I don’t know why the original selection panel rejected Dacre, but I can guess. It would surely have rejected him because, far from being independent and mainstream, he was a confrontational, right-wing, Brexit-supporting crony of the Prime Minister.
It would have rejected him because most decent people disliked the sort of intolerance, vindictiveness and exploitation of fears and prejudice that the Mail so often practised under his editorship – its demonisation of migrants and welfare recipients, its vilification of those who passionately believed that Britain should remain in the European Union, or its description of Supreme Court justices as “enemies of the people”.

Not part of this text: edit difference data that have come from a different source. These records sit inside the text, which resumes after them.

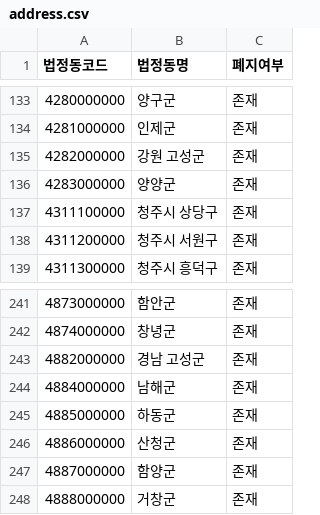
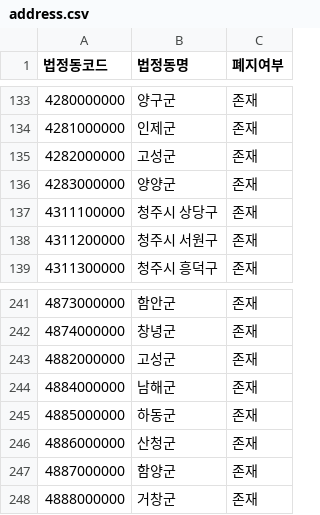
Before and after one commit to Gyunald/land, a CSV file: address.csv, drawn as a sheet; only a part is shown, gaps mark what is left out.

Commit message:
Update address.csv

```diff
--- a/address.csv
+++ b/address.csv
@@ -134,3 +134,3 @@
 4281000000,인제군,존재
-4282000000,강원 고성군,존재
+4282000000,고성군,존재
 4283000000,양양군,존재
@@ -242,3 +242,3 @@
 4874000000,창녕군,존재
-4882000000,경남 고성군,존재
+4882000000,고성군,존재
 4884000000,남해군,존재
```
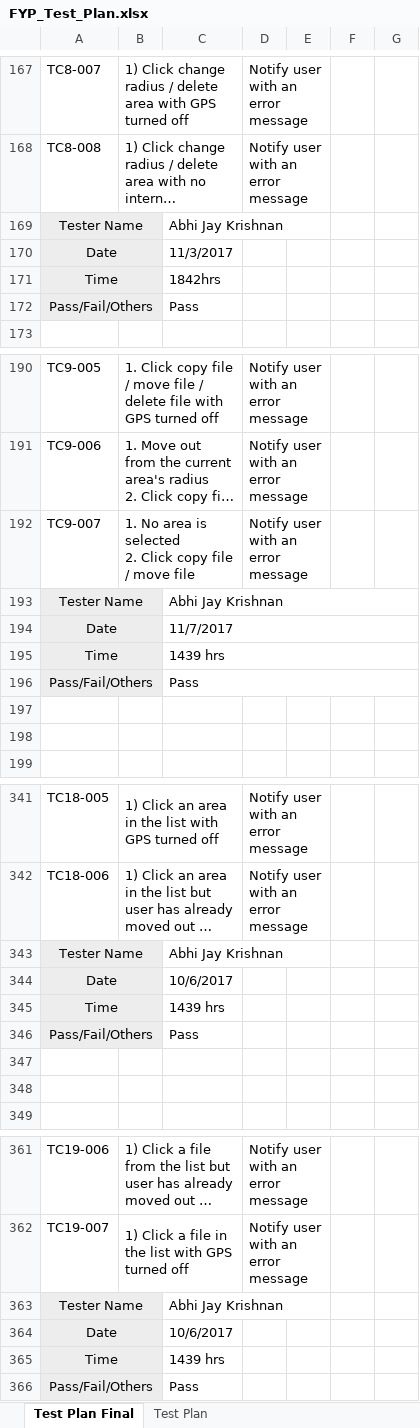
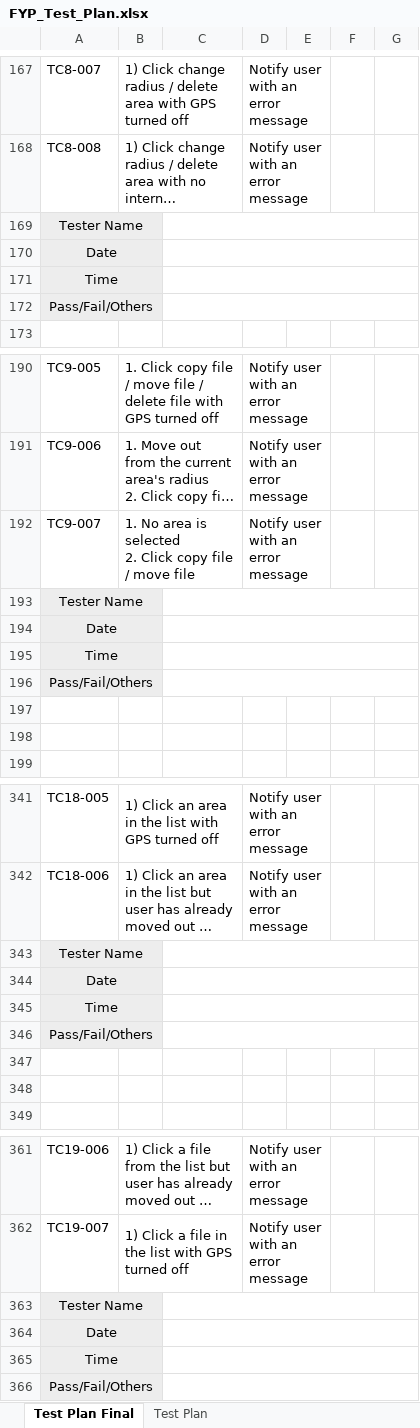
Before and after one commit to AbhiJay-K/LocADoc_App, an Excel workbook: FYP documentation/FYP_Test_Plan.xlsx, sheet Test Plan Final, drawn as a sheet; only a part is shown, gaps mark what is left out; long unchanged cells end in …; values as stored, in another font and other column widths than the file's, no borders; removed rows and columns are numbered as before the commit, all else as after; the diff covers the shown part only; the diff names each change by its address in the sheet, - before the commit and + after, or states it on an @@ line.

Commit message:
Did small modifications to test plan

```diff
--- a/FYP documentation/FYP_Test_Plan.xlsx (sheet Test Plan Final)
+++ b/FYP documentation/FYP_Test_Plan.xlsx (sheet Test Plan Final)
-row 169: Tester Name |  | Abhi Jay Krishnan
+row 169: Tester Name
-C170: 11/3/2017
+C170: (empty)
+C170:G170 merged
-C171: 1842hrs
+C171: (empty)
+C171:G171 merged
-row 172: Pass/Fail/Others |  | Pass
+row 172: Pass/Fail/Others
-row 193: Tester Name |  | Abhi Jay Krishnan
+row 193: Tester Name
-C194: 11/7/2017
+C194: (empty)
-C195: 1439 hrs
+C195: (empty)
-row 196: Pass/Fail/Others |  | Pass
+row 196: Pass/Fail/Others
-row 343: Tester Name |  | Abhi Jay Krishnan
+row 343: Tester Name
-C344: 10/6/2017
+C344: (empty)
+C344:G344 merged
-C345: 1439 hrs
+C345: (empty)
+C345:G345 merged
-row 346: Pass/Fail/Others |  | Pass
+row 346: Pass/Fail/Others
-row 363: Tester Name |  | Abhi Jay Krishnan
+row 363: Tester Name
-C364: 10/6/2017
+C364: (empty)
+C364:G364 merged
-C365: 1439 hrs
+C365: (empty)
+C365:G365 merged
-row 366: Pass/Fail/Others |  | Pass
+row 366: Pass/Fail/Others
```
Also changed, not shown: merged cells elsewhere in this sheet, charts or pictures, 1 other file.
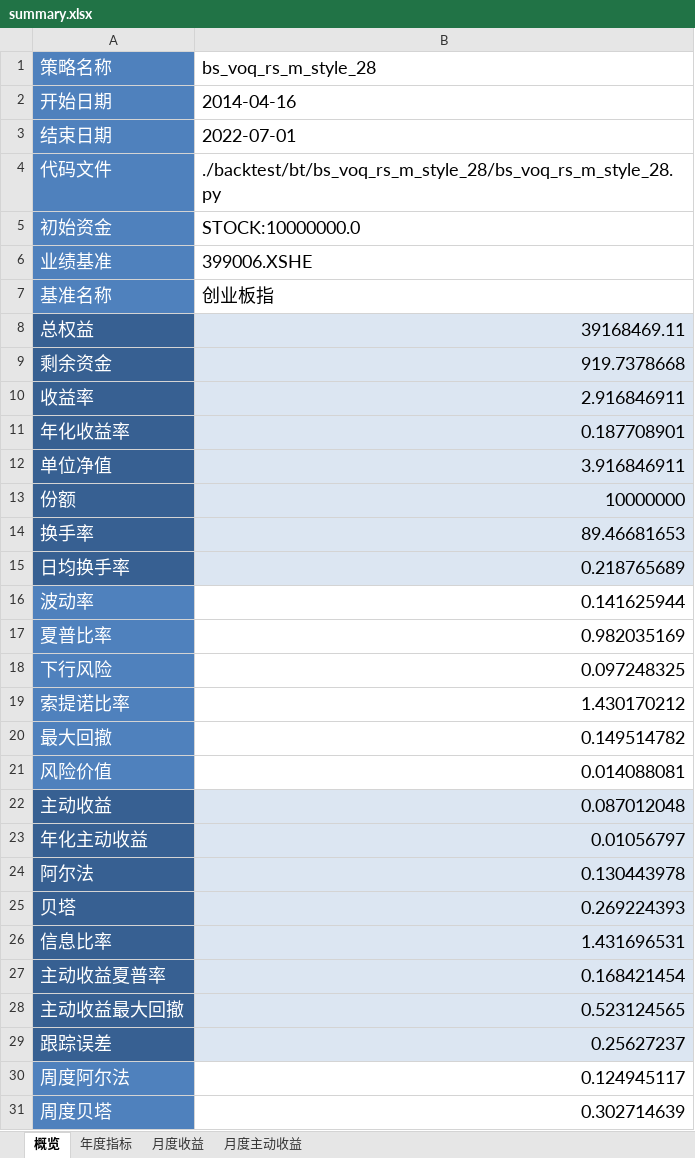
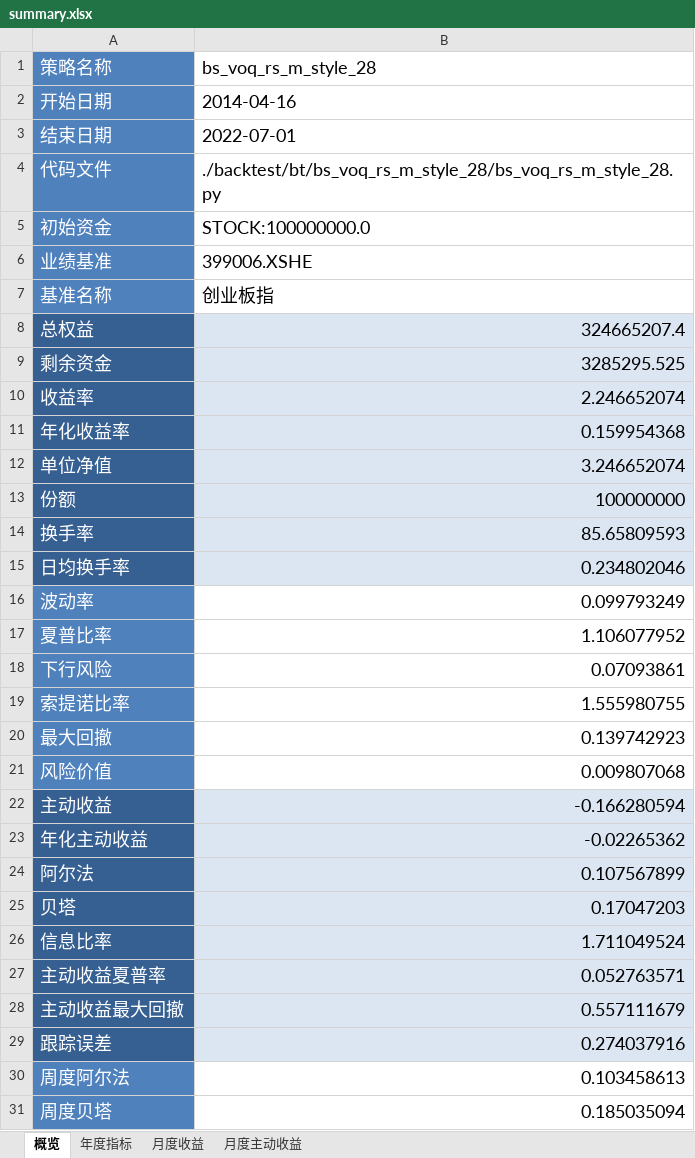
Before and after one commit to laye0619/backtest_rqalpha, an Excel workbook: backtest/bt_report/bs_voq_rs_m_style_28/single_run/summary.xlsx, sheet 概览, drawn as a sheet; only a part is shown; values as stored, in another font and other column widths than the file's, no borders; the diff covers the shown part only; the diff names each change by its address in the sheet, - before the commit and + after, or states it on an @@ line.

```diff
--- a/backtest/bt_report/bs_voq_rs_m_style_28/single_run/summary.xlsx (sheet 概览)
+++ b/backtest/bt_report/bs_voq_rs_m_style_28/single_run/summary.xlsx (sheet 概览)
-B5 (bs_voq_rs_m_style_28): STOCK:10000000.0
+B5 (bs_voq_rs_m_style_28): STOCK:100000000.0
-B8 (bs_voq_rs_m_style_28): 39168469.11
+B8 (bs_voq_rs_m_style_28): 324665207.4
-B9 (bs_voq_rs_m_style_28): 919.7378668
+B9 (bs_voq_rs_m_style_28): 3285295.525
-B10 (bs_voq_rs_m_style_28): 2.916846911
+B10 (bs_voq_rs_m_style_28): 2.246652074
-B11 (bs_voq_rs_m_style_28): 0.187708901
+B11 (bs_voq_rs_m_style_28): 0.159954368
-B12 (bs_voq_rs_m_style_28): 3.916846911
+B12 (bs_voq_rs_m_style_28): 3.246652074
-B13 (bs_voq_rs_m_style_28): 10000000
+B13 (bs_voq_rs_m_style_28): 100000000
-B14 (bs_voq_rs_m_style_28): 89.46681653
+B14 (bs_voq_rs_m_style_28): 85.65809593
-B15 (bs_voq_rs_m_style_28): 0.218765689
+B15 (bs_voq_rs_m_style_28): 0.234802046
-B16 (bs_voq_rs_m_style_28): 0.141625944
+B16 (bs_voq_rs_m_style_28): 0.099793249
-B17 (bs_voq_rs_m_style_28): 0.982035169
+B17 (bs_voq_rs_m_style_28): 1.106077952
-B18 (bs_voq_rs_m_style_28): 0.097248325
+B18 (bs_voq_rs_m_style_28): 0.07093861
-B19 (bs_voq_rs_m_style_28): 1.430170212
+B19 (bs_voq_rs_m_style_28): 1.555980755
-B20 (bs_voq_rs_m_style_28): 0.149514782
+B20 (bs_voq_rs_m_style_28): 0.139742923
-B21 (bs_voq_rs_m_style_28): 0.014088081
+B21 (bs_voq_rs_m_style_28): 0.009807068
-B22 (bs_voq_rs_m_style_28): 0.087012048
+B22 (bs_voq_rs_m_style_28): -0.166280594
-B23 (bs_voq_rs_m_style_28): 0.01056797
+B23 (bs_voq_rs_m_style_28): -0.02265362
-B24 (bs_voq_rs_m_style_28): 0.130443978
+B24 (bs_voq_rs_m_style_28): 0.107567899
-B25 (bs_voq_rs_m_style_28): 0.269224393
+B25 (bs_voq_rs_m_style_28): 0.17047203
-B26 (bs_voq_rs_m_style_28): 1.431696531
+B26 (bs_voq_rs_m_style_28): 1.711049524
-B27 (bs_voq_rs_m_style_28): 0.168421454
+B27 (bs_voq_rs_m_style_28): 0.052763571
-B28 (bs_voq_rs_m_style_28): 0.523124565
+B28 (bs_voq_rs_m_style_28): 0.557111679
-B29 (bs_voq_rs_m_style_28): 0.25627237
+B29 (bs_voq_rs_m_style_28): 0.274037916
-B30 (bs_voq_rs_m_style_28): 0.124945117
+B30 (bs_voq_rs_m_style_28): 0.103458613
-B31 (bs_voq_rs_m_style_28): 0.302714639
+B31 (bs_voq_rs_m_style_28): 0.185035094
```
Also changed, not shown: 5 edited cells elsewhere in this sheet, sheet 月度主动收益, sheet 月度收益, sheet 年度指标, backtest/bt_report/bs_voq_rs_m_ind/single_run/summary.xlsx, backtest/bt_report/bs_voq_rs_smae_ind/single_run/summary.xlsx, 53 other files.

It would have rejected Dacre because, for all his protestations that he would “die in a ditch” for the BBC, he has a long record of hostility towards an organisation whose free-to-view website competes with the Mail online, and that he has accused (with scant evidence) of being “in every corpuscle of its corporate body, against the values of conservatism”, of promoting “cultural Marxism”, and of “imposing a monoculture” on the country.
The government’s attempt to put Dacre in charge of Ofcom was, in short, provocative and inflammatory. It would have been like putting a big game hunter in charge of the Royal Society for the Prevention of Cruelty to Animals, or appointing Richard Dawkins Archbishop of Canterbury – or, for that matter, making Nadine Dorries culture secretary.
Ofcom may well need a chair who challenges the status quo, and who can take on the tech giants as Dacre would have done, but it would be absurd to suggest that the government could find no strong candidate other than Dacre to do that job.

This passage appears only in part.